» Problem to solve
Each line of the material below with the word "smallskip" is to be reported.
### Material shown
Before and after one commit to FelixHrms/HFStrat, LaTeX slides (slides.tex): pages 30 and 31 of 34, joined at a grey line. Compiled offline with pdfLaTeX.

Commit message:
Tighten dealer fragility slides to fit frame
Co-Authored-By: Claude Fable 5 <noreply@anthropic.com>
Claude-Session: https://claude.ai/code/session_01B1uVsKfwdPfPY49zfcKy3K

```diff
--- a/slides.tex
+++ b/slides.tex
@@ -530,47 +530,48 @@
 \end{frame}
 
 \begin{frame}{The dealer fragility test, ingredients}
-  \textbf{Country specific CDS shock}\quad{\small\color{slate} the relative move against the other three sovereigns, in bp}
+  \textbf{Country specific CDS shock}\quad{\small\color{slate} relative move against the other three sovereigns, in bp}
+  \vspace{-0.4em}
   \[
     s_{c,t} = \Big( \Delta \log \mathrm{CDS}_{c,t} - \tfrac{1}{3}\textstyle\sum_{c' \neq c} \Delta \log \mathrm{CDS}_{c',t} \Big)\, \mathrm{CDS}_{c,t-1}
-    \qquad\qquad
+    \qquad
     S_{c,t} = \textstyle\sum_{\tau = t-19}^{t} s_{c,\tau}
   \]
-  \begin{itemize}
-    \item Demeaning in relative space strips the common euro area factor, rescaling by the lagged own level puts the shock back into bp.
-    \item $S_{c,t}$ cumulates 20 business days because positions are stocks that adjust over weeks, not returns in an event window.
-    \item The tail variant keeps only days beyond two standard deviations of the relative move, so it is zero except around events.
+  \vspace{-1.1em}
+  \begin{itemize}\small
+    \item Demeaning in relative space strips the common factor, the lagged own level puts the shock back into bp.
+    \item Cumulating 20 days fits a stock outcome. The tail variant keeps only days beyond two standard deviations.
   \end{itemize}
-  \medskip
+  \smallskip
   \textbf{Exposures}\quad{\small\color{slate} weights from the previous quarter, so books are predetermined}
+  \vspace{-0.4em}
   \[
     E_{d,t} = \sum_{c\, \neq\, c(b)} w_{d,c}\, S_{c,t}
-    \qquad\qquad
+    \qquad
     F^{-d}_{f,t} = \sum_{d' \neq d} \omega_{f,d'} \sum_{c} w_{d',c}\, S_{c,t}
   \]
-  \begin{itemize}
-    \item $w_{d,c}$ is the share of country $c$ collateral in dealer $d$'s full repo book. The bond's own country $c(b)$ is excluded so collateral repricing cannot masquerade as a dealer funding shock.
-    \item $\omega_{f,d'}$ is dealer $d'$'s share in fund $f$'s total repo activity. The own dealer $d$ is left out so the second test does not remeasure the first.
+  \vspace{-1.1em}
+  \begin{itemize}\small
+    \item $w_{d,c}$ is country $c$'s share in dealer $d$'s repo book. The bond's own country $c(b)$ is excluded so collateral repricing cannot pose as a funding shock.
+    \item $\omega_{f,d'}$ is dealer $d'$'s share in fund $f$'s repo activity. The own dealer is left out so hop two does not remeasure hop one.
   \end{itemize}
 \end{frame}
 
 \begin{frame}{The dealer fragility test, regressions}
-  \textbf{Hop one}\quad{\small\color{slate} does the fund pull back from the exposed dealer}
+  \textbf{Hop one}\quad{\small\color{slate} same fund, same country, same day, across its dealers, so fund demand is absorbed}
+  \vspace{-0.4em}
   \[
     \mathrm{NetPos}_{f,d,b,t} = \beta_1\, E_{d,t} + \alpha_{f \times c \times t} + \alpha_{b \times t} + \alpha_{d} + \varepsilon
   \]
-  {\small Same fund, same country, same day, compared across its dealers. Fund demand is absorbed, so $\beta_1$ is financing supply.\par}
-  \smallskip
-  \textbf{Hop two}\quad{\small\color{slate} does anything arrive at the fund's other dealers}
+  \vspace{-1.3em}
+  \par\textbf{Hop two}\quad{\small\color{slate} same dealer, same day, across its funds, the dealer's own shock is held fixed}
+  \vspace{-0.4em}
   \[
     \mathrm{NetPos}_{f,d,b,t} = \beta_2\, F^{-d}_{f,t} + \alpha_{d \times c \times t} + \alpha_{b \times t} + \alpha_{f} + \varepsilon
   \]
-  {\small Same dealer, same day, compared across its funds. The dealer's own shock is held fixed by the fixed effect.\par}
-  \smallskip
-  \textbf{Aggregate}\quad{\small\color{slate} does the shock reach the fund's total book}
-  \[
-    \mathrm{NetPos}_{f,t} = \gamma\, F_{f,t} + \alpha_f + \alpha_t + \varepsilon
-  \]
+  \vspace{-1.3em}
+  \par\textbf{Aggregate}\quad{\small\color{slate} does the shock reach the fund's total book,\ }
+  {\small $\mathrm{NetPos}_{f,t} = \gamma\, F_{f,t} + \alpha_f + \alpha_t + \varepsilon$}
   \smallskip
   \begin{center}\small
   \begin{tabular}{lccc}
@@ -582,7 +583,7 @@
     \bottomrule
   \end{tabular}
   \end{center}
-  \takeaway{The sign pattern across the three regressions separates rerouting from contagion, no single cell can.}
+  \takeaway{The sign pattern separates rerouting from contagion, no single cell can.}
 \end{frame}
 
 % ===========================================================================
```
######
» Completed task
+  \smallskip
-  \smallskip
-  \smallskip
   \smallskip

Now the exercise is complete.